Following the company’s recent announcement of ultra-clean aviation fuel, it now offers an ultra-clean marine residual fuel (also known as bunker fuel or fuel oil) which meets international standard ISO 8712 2017, as well as a premium marine distillate fuel which matches the highest EN15940 diesel specification.
In addition to the 75% CO2 reduction, a significant benefit of these new fuels is the notable decrease in NOx and SOx emissions. NOx and SOx are some of the most common air-pollutants from the burning of fossil fuels and are estimated to be globally responsible for 9000 daily deaths (source: IHME). Clean Planet’s fuels can reduce sulphur emissions by 1500 times when compared to the latest, stringent IMO regulations.
“Air-pollutants such as sulphur are measured by ppm (parts per million). Under the IMO 2020 [International Maritime Organisation] regulations implemented last year, a ship with a scrubber installed onboard is allowed to emit 35 000 ppm of sulphur into the sea when burning fossil marine fuel oil, whilst a ship without a scrubber is allowed to emit 5000 ppm of sulphur into the air”, said Clean Planet Energy’s CTO, Dr Andrew Odjo. “In contrast, Clean Planet Energy’s marine residual fuel has a sulphur content of just 35 ppm, and its marine distillate has a sulphur content of just 3 ppm. This means that ships using our marine distillate fuel can reduce sulphur pollution by over 1500 times compared to ships using fossil fuel without a scrubber, and by more than 10 000 times compared to ships with a scrubber”.
The UK based renewable energy company will produce these ultra-clean circular fuels inside their ecoplants. A Clean Planet ecoplant can accept and convert non-recyclable waste-plastics, which would otherwise be heading to incineration, landfill, or worse – into the oceans. According to data sourced by parties including the US EPA and the World Economic Forum, this year 203-million tonnes of plastic will become non-recyclable waste, meaning that the Clean Planet process not only reduces CO2 emissions and air pollutants, but also tackles the plastic crisis too.
“There is currently no legitimate and scaled alternative compared to using carbon-based fuels in the marine and aviation sectors. Whereas cars are moving to electric, the lifespan of large vessels means we’ll be stuck using fossil fuel engines for many years to come. By using non-recyclable waste plastics as a feedstock for fuels in these industries, we can reduce the daily CO2 emissions by 75%, keep fossil-oil in the ground, and win valuable time in the world’s battle to hit net-zero carbon emissions”, added Dr Odjo.
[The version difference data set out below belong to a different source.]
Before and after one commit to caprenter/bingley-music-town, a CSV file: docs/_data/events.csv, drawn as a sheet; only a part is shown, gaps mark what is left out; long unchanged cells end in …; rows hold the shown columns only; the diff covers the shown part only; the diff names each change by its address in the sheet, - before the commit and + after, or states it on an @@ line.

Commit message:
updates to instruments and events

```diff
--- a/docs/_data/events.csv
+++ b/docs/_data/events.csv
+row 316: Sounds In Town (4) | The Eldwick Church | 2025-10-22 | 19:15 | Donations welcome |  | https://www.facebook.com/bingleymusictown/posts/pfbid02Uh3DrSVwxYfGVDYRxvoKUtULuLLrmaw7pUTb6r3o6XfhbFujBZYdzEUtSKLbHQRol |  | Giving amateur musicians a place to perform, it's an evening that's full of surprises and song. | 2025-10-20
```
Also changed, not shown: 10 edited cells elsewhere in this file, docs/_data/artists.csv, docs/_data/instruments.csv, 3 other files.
Contact Dr Katerina Garyfalou, Clean Planet Energy, email@example.com